TASK REQUIREMENTS: Lines of the data that contain the word "orto" are the ones to copy.

TASK MATERIAL:
┌──
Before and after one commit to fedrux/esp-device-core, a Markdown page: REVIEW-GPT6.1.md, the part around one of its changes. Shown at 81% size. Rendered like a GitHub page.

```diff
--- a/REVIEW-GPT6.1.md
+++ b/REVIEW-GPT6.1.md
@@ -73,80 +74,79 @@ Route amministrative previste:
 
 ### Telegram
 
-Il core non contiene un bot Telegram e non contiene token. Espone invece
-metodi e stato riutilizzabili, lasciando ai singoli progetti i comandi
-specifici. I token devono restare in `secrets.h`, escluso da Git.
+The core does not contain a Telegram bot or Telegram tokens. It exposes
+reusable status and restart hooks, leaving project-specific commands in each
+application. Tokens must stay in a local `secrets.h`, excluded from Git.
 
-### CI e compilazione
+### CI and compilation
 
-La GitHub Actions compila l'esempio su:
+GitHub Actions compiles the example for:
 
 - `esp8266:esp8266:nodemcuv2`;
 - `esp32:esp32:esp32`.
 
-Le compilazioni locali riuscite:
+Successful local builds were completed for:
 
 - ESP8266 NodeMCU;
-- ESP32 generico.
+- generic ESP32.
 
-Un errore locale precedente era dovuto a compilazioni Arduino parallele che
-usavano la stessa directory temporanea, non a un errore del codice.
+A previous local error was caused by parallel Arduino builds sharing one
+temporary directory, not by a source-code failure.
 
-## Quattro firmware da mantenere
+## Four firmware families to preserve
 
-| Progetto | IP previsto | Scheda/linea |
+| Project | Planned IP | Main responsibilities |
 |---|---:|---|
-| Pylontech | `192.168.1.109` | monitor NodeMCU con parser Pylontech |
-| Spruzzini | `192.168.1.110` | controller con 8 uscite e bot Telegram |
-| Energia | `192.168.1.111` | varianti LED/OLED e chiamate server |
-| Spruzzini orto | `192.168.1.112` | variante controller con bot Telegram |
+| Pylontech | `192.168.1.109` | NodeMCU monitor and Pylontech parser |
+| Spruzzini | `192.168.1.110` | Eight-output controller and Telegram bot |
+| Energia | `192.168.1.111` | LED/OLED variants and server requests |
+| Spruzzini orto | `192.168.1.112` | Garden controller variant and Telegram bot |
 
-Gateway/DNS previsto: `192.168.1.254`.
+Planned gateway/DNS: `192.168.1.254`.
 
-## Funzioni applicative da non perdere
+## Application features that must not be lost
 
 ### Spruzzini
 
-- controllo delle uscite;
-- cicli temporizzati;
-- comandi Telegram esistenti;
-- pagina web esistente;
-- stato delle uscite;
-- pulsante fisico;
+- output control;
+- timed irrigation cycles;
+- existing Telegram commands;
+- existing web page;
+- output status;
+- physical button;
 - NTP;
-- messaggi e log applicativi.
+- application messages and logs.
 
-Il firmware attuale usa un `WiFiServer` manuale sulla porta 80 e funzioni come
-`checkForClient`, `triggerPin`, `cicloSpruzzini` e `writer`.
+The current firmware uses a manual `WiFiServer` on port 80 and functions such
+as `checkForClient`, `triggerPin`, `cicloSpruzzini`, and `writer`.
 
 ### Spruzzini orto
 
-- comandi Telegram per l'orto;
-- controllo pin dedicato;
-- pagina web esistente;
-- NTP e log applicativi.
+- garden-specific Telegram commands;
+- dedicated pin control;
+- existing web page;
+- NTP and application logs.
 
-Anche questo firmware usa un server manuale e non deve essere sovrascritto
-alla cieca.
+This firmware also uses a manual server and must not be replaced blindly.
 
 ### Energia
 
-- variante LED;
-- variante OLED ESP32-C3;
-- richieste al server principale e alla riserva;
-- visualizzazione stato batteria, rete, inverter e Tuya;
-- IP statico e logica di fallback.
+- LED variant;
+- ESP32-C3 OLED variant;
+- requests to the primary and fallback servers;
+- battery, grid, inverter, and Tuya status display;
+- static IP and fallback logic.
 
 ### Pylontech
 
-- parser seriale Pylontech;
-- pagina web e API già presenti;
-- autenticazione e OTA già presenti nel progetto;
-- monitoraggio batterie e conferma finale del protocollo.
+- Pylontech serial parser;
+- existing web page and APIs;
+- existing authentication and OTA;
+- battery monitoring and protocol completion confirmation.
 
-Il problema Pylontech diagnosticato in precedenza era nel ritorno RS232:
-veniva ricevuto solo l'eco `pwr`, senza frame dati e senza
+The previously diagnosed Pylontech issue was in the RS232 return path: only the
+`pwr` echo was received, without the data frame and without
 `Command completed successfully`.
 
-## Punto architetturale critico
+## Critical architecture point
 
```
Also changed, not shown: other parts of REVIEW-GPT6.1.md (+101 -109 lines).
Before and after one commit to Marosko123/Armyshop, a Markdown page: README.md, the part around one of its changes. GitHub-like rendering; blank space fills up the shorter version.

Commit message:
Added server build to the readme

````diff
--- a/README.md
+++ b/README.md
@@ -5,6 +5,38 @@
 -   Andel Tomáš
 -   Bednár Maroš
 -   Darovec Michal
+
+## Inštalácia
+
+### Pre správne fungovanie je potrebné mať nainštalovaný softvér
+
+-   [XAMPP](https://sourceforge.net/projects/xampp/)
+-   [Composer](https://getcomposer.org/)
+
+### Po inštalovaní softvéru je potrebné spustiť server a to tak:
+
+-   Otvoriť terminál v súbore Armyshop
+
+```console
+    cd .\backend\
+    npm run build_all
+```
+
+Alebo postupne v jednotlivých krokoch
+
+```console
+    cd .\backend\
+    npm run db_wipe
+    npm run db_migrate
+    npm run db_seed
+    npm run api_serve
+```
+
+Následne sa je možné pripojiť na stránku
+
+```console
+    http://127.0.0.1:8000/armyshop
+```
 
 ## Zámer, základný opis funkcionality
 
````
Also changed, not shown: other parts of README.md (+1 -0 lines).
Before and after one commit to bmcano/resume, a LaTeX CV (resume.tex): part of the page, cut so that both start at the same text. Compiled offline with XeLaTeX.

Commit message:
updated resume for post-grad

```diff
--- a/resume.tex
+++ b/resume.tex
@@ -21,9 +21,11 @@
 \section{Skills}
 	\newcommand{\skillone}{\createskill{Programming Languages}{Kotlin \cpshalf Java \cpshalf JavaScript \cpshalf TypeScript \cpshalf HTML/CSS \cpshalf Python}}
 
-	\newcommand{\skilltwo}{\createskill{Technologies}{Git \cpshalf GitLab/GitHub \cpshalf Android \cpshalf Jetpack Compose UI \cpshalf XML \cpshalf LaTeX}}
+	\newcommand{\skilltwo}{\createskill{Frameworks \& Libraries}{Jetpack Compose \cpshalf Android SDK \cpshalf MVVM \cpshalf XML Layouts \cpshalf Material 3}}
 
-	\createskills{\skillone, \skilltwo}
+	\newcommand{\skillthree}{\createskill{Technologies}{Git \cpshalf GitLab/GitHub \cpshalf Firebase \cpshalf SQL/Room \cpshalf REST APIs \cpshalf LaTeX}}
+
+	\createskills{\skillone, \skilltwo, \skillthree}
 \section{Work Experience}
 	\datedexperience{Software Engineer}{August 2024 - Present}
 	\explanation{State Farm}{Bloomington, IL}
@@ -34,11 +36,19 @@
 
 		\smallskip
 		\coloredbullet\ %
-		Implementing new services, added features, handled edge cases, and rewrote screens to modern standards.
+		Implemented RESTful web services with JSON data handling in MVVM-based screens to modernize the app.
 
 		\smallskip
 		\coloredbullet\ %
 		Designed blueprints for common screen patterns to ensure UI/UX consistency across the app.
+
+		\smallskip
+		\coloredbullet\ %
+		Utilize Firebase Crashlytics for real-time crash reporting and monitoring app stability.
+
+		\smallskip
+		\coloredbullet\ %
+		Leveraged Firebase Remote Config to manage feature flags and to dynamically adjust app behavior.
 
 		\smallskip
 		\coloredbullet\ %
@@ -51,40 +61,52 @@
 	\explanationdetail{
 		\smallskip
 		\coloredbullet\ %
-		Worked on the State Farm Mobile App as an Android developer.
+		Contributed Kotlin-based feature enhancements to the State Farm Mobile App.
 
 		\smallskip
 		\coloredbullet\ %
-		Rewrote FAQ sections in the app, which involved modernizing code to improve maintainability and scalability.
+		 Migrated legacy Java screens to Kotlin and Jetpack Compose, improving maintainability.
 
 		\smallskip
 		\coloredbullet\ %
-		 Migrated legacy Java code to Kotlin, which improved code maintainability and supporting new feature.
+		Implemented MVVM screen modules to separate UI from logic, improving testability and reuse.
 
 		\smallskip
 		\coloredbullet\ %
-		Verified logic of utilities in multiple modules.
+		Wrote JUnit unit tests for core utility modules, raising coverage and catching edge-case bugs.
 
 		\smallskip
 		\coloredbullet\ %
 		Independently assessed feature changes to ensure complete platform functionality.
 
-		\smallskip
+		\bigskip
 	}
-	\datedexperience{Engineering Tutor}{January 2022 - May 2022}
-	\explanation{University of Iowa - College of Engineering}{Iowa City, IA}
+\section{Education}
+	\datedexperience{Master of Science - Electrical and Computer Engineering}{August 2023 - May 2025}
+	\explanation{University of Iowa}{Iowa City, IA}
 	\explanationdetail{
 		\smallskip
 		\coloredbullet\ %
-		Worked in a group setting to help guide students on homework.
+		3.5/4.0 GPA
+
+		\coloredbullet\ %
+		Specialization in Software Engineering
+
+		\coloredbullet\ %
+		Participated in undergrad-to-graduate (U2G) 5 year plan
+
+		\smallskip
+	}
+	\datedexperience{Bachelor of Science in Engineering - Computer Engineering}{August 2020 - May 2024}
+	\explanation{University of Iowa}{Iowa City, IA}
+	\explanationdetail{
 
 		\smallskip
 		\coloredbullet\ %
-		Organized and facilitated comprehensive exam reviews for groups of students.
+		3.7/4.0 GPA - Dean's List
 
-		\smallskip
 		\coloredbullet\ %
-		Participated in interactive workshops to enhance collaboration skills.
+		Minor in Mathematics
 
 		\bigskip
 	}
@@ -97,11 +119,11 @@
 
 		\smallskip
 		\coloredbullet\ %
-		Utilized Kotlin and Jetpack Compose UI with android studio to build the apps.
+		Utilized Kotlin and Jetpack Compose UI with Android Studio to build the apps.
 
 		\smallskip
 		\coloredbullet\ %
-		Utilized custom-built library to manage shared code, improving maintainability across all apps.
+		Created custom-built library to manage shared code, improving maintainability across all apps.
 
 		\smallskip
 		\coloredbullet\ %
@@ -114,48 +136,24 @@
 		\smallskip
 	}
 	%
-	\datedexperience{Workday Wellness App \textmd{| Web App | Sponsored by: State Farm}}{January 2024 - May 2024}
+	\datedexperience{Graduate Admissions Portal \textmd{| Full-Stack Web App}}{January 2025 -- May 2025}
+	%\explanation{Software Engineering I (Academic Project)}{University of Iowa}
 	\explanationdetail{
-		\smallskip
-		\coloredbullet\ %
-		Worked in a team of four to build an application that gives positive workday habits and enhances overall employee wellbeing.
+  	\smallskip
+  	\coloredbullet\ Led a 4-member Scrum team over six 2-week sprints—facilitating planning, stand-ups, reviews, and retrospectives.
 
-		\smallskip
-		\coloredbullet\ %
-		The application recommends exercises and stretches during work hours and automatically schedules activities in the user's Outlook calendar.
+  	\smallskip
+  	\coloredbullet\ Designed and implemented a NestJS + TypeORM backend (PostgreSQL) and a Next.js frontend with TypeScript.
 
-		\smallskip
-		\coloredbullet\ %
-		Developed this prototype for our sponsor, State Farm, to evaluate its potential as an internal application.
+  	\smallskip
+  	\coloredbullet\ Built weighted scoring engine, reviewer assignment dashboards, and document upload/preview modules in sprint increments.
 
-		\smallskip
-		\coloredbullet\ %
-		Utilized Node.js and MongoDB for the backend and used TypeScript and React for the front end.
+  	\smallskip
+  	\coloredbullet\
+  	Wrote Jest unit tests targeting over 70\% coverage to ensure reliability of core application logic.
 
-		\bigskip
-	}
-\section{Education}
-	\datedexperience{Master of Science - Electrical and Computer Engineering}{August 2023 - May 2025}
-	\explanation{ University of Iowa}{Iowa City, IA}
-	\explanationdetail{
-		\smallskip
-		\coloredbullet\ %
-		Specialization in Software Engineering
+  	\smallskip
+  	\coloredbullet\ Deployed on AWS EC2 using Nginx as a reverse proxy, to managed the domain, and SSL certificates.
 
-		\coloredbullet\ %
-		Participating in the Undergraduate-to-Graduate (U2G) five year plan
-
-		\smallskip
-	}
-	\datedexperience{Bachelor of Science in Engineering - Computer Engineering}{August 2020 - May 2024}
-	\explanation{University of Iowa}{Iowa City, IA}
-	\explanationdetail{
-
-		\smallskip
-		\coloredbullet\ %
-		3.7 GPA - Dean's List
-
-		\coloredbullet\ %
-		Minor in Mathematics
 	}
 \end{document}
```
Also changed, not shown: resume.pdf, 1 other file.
└──
TASK OUTPUT:
-| Spruzzini orto | `192.168.1.112` | variante controller con bot Telegram |
+| Spruzzini orto | `192.168.1.112` | Garden controller variant and Telegram bot |
 ### Spruzzini orto
-- comandi Telegram per l'orto;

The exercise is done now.